It’s worth remembering, too, that influence doesn’t just move from Washington to the private sector, but the other way as well. A good example is current FCC Chairman Michael Powell. This is the man in charge of determining what constitutes the “public interest” in American media policy.

First, he is the son of the current Secretary of State.

Second, he was initially plucked for a role as an FCC Commissioner in 1997 by Senator John McCain who, despite a reputation as a campaign finance reformer, had, according to FAIR, “the distinction of being the senator who has received the most money from the media industry” in the eight years 1993-2001. The Center for Public Integrity lists McCain’s corporate donors, among which are: US West; AT&T; Bell South; Viacom; SBC Communications; Motorola; and Bell Atlantic (now Verizon). In helping Powell, who was only four years out of law school at the time, get his initial position in the FCC, “McCain single-handedly nixed a second term for the highly regarded Rachelle Chong.”

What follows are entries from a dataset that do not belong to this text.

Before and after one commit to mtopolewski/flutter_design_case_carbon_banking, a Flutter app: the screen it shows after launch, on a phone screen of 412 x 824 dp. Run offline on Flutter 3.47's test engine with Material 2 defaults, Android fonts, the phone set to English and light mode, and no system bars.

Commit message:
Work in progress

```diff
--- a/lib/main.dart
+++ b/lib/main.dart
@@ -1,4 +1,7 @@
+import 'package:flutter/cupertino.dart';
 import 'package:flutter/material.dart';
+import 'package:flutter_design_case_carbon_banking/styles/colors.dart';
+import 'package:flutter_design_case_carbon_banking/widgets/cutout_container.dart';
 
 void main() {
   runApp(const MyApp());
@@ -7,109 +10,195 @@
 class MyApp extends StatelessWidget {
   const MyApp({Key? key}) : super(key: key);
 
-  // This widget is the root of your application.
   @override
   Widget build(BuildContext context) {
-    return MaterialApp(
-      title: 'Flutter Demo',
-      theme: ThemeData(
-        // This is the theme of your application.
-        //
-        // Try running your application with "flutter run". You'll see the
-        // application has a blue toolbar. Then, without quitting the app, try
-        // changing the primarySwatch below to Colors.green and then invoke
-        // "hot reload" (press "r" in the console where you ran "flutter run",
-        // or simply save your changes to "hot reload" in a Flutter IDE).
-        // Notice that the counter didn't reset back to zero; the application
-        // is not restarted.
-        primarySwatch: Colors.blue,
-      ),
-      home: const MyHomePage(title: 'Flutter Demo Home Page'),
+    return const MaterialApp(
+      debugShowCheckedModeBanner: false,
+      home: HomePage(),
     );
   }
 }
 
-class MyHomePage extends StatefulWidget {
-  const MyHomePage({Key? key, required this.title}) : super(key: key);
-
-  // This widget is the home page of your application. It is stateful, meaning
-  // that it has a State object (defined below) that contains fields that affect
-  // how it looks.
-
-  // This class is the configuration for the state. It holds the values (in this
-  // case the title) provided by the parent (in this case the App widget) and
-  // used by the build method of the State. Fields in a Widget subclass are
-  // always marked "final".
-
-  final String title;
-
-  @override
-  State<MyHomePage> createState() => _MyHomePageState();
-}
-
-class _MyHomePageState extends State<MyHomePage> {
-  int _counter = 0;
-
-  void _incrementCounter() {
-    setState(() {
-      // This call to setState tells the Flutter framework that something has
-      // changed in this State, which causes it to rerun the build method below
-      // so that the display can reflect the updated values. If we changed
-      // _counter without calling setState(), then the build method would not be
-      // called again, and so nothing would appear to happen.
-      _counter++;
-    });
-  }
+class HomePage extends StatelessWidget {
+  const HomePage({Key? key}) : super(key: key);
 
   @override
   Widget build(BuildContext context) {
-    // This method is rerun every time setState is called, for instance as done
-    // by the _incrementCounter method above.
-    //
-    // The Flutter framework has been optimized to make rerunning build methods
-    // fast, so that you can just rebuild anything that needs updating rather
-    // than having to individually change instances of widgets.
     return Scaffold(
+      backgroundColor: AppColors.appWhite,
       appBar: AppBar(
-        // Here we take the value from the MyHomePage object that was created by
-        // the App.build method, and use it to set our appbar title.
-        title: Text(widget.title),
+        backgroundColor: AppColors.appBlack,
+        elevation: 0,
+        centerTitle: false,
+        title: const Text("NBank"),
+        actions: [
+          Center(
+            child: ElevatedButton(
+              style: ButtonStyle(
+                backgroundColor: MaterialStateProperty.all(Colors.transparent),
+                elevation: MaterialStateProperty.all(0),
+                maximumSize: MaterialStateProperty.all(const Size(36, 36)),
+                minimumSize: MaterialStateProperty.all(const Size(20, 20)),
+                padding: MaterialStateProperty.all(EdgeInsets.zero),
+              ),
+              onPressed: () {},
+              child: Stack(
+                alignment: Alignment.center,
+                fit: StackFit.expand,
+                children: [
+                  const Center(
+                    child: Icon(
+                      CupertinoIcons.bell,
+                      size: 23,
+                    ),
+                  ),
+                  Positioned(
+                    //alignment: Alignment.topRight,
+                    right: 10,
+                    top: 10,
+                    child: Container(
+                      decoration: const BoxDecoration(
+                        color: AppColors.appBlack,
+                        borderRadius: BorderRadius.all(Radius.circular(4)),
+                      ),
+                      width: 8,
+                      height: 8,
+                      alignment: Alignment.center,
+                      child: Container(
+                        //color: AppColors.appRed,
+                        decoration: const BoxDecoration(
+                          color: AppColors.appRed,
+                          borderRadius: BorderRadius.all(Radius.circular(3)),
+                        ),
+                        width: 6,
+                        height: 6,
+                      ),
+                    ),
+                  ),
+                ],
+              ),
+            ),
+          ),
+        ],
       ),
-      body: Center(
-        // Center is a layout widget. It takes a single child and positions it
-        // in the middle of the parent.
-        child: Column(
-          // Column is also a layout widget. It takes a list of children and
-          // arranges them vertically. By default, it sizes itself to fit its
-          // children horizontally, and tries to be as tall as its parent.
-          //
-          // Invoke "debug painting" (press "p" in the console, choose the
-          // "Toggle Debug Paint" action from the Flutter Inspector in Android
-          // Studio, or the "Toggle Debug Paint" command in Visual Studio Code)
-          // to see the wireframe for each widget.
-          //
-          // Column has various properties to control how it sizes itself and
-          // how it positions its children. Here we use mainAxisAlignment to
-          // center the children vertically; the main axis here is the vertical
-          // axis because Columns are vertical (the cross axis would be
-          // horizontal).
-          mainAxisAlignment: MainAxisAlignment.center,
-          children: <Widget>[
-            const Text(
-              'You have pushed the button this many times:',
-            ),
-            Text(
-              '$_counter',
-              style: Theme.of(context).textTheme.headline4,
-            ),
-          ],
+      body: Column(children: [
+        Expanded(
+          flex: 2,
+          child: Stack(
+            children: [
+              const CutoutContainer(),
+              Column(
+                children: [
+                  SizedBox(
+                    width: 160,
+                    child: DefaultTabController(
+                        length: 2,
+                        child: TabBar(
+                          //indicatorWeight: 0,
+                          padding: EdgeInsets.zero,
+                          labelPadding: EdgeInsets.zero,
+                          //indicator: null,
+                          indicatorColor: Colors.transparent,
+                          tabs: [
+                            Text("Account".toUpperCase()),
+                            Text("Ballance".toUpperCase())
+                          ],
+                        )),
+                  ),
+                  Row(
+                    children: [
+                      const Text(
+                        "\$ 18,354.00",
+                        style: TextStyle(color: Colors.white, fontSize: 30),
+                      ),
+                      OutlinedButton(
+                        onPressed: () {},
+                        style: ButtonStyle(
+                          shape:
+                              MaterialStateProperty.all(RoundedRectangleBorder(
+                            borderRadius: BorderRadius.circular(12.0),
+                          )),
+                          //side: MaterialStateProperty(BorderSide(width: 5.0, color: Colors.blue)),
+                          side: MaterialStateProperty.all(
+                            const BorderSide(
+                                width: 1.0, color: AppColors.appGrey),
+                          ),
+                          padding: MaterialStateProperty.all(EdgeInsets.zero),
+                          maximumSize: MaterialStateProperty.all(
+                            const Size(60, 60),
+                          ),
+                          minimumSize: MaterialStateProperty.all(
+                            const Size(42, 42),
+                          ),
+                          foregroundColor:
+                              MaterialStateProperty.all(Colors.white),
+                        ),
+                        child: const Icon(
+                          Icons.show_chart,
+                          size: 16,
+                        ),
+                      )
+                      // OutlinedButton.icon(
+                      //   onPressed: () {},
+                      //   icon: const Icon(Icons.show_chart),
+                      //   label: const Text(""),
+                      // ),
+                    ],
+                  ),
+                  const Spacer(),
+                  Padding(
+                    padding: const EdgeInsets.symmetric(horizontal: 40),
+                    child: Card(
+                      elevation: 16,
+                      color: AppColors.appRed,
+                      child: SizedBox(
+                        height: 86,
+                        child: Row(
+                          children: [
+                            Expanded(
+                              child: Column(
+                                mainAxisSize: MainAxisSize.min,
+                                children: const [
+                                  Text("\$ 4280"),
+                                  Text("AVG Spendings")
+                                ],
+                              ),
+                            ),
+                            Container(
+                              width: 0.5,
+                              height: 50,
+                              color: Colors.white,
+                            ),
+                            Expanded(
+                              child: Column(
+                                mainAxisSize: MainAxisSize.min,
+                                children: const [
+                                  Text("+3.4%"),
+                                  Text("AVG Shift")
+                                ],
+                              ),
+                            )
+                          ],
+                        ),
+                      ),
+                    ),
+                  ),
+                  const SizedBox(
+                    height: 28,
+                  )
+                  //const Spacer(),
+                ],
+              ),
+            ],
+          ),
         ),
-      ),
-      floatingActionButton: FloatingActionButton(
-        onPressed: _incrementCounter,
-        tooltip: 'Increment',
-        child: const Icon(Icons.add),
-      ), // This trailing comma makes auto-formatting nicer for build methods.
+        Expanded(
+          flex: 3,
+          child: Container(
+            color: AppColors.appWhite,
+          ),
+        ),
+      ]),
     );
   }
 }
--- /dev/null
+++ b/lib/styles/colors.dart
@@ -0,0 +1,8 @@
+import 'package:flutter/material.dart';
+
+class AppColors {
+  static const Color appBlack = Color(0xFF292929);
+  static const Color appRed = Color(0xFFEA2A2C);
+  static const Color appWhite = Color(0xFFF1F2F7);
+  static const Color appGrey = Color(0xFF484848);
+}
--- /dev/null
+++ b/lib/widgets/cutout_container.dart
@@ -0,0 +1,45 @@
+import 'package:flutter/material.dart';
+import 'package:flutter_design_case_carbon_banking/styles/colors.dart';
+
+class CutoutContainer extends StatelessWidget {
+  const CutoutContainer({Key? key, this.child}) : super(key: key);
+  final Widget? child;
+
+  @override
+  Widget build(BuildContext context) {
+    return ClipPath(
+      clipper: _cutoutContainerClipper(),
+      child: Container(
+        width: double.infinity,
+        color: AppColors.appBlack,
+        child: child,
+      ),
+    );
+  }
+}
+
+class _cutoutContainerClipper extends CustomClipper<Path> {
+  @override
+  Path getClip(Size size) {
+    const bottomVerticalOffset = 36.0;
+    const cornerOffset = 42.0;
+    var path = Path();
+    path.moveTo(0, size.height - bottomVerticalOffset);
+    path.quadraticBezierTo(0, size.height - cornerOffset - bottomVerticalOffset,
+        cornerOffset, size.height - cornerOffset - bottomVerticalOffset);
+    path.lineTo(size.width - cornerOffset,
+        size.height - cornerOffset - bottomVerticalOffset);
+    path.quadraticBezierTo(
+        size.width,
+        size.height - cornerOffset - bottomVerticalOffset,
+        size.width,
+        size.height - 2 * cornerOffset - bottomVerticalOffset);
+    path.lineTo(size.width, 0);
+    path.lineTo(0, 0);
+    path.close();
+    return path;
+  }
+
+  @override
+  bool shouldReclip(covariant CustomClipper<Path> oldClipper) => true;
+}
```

Third, Powell was a lawyer at the high-powered Washington firm of O’Melveny and Myers, where, according to his official FCC biography, “he focused on litigation and regulatory matters involving telecommunications, antitrust and employment law.” What the FCC bio fails to mention, but that we can find out elsewhere, is that O’Melveny and Myers spends much of its time serving the interests of the corporate media, representing some of the biggest telecommunications and media companies around, including Disney, Sony Pictures, and GTE.

So Powell, a lawyer representing big media, and assisted by the senator most in debt to big media, is now in charge of the Federal Communications Commission.

This sort of thing happens further down the line, too, with hundreds of people that we never even hear about in the news. They move from roles as industry lobbyists into government positions designed to oversee those very industries. In the FCC, one of Powell’s commissioner’s, Kathleen Abernathy, was previously a telecommunications industry lobbyist. Eric Schlosser’s excellent book Fast Food Nation details some of the meat industry lobbyists who have moved into positions with OSHA and the FDA. The list of foxes guarding the henhouse goes on and on.

And the fact that such influence-peddling is carried out by both elephants and donkeys does not make me any happier about it. If it were just one party or the other, at least we would have someone to turn to in an attempt to curtail it.

Actually it was high, given that he was not yet a Times columnist and given that he was required to do very little work for it.

If you’re correct that these three columnists didn’t divulge the arrangement, and if they wrote about Enron without divulging the arrangement, then they behaved unethically IMHO.

“Actually it was high, given that he was not yet a Times columnist and given that he was required to do very little work for it.”
Krugman was a very high-profile economist before he became a Times columnist. He was a leading theorist of currency crises which made him even more prominent at the time of the Asian crisis.

So 50,000 for several days of work is not at all high for someone like that. Some people get paid that much for a single speech.

As for the detalis of who divulged what check out the Salon article you quoted for the facts. Krugman was the only one who disclosed the connection before the story broke out.